Hopkins to be first Sonoma County supervisor to give birth in office
Sonoma County officials, constituents and anyone else who does business with Fifth District Supervisor Lynda Hopkins can expect to find her responding to emails and other queries at odd times in the coming months.
With a new baby arriving any day, the west county supervisor says she’ll be squeezing in reading, study and correspondence whenever she can, including the late night and early morning hours that most people spend asleep.
The job of county supervisor extends into most hours of the day and night, anyway, and often consumes her mind during wakeful night-time hours as it is, said Hopkins, 35. Now that she’ll be up in the night to feed her newborn, she expects she’ll be getting work done then, too.
“I’m actually looking forward to the midnight productivity,” Hopkins said, recalling the multitasking skills she discovered when her two daughters, now 6 and 3, were babies.
“I’m often actually up at night thinking about my job, thinking about policy, on my phone, reading agenda packets. ... I’ll make good use of those midnight hours.”
Hopkins, who just started her third year in elective office, is due to give birth Jan. 23, though her first two children were born on the early side, at about 38½ weeks, which could means she delivers this weekend.
Only seven women have served on the Sonoma County Board of Supervisors, beginning with the late Helen Rudee, who was elected in 1976.
Hopkins, the youngest, will be the first to give birth in office — a distinction with which she’s been struggling somewhat, given what it says about gender disparity in politics and government and, thus, public policy, including areas like parental leave, affordable child care and education.
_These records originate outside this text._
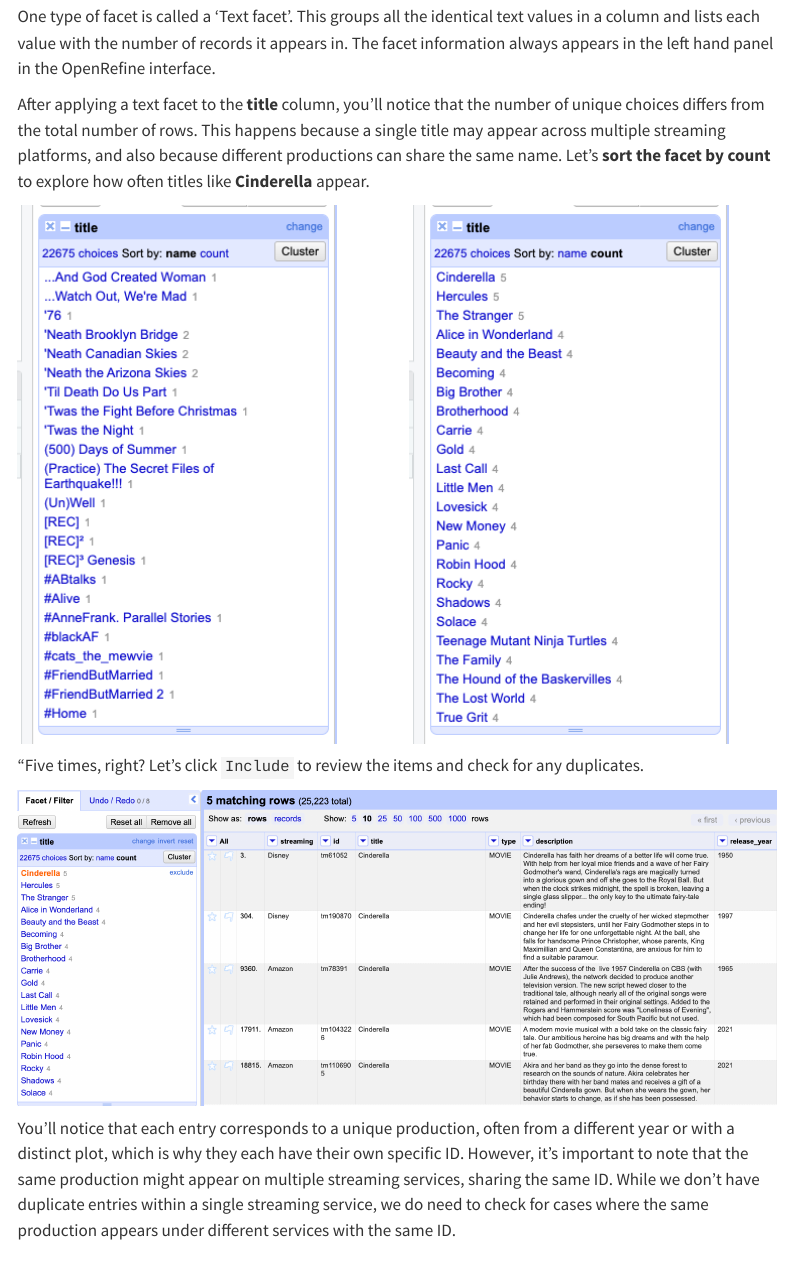
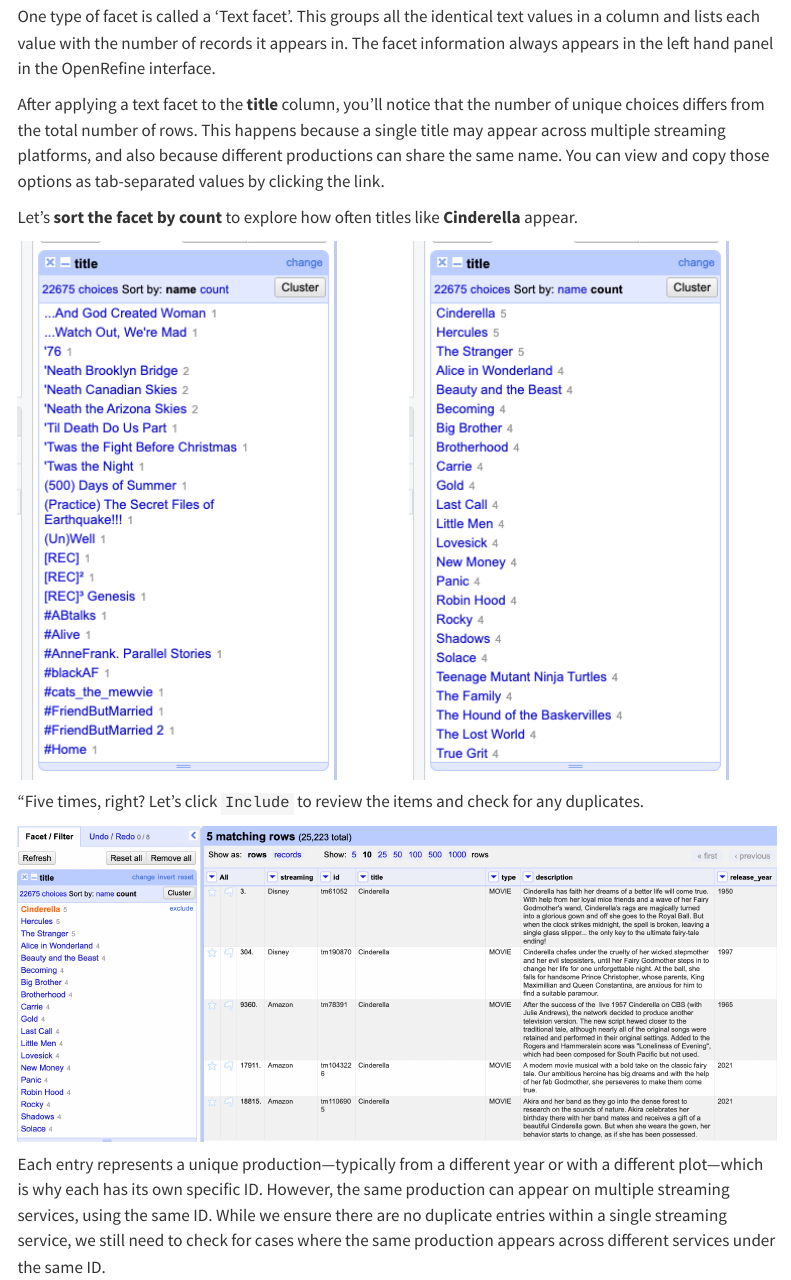
Before and after one commit to UCSB-Library-Research-Data-Services/openrefine, a Quarto document (exploring.qmd): the page in a window 1100 px wide, from 360 px down. Rendered offline with R 4.5, knitr and Pandoc in place of Quarto, with nearby package versions; menus at the side of the page are left out.

Commit message:
wordsmithing

```diff
--- a/exploring.qmd
+++ b/exploring.qmd
@@ -10,7 +10,9 @@ Now, let’s dive into one of the most powerful and defining features of OpenRef
 
 One type of facet is called a ‘Text facet’. This groups all the identical text values in a column and lists each value with the number of records it appears in. The facet information always appears in the left hand panel in the OpenRefine interface.
 
-After applying a text facet to the **title** column, you'll notice that the number of unique choices differs from the total number of rows. This happens because a single title may appear across multiple streaming platforms, and also because different productions can share the same name. Let’s **sort the facet by count** to explore how often titles like **Cinderella** appear.
+After applying a text facet to the **title** column, you'll notice that the number of unique choices differs from the total number of rows. This happens because a single title may appear across multiple streaming platforms, and also because different productions can share the same name. You can view and copy those options as tab-separated values by clicking the link.
+
+Let’s **sort the facet by count** to explore how often titles like **Cinderella** appear.
 
 ::: columns
 ::: {.column width="50%"}
@@ -26,7 +28,7 @@ After applying a text facet to the **title** column, you'll notice that the numb
 
 ![](images/title-count-cinderella.png)
 
-You’ll notice that each entry corresponds to a unique production, often from a different year or with a distinct plot, which is why they each have their own specific ID. However, it's important to note that the same production might appear on multiple streaming services, sharing the same ID. While we don’t have duplicate entries within a single streaming service, we do need to check for cases where the same production appears under different services with the same ID.
+Each entry represents a unique production—typically from a different year or with a different plot—which is why each has its own specific ID. However, the same production can appear on multiple streaming services, using the same ID. While we ensure there are no duplicate entries within a single streaming service, we still need to check for cases where the same production appears across different services under the same ID.
 
 ### Checking for Duplicates
 
```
“I would like for this to become normal — for this not to be newsworthy — because it’s just something that’s a social norm. It’s just expected,” she said. “In my opinion, we need more women in office so we can address the broader disparities in gender across the country.”
She also noted that, while it may seem “unusual to be in this visible of a position and to be very pregnant and still at work,” women around the country work until they go into labor.
“I’m just doing exactly what the majority of mothers that I know in the county are doing, which is juggling kids and doctors’ appointments and full-time-plus jobs and finding a way to make it all work.”
She and her husband, Emmett, community care manager for LandPaths, have chosen not to learn their third baby’s gender beforehand and are waiting to be surprised, as they did with their first two.
Assuming an uncomplicated birth, Hopkins plans to take three weeks off to bond her with the newborn, and then transition back into weekly board meetings and business as usual — though she acknowledges it will be a heaping full plate.
Hopkins’ in-laws live down the street and her own parents plan to come and stay for the first six weeks or so to help everyone get through the transition to a new baby in the house.
They also have plenty of other friends who help get the kids from place to place already, so there is a strong, supportive village in place for the busy supervisor.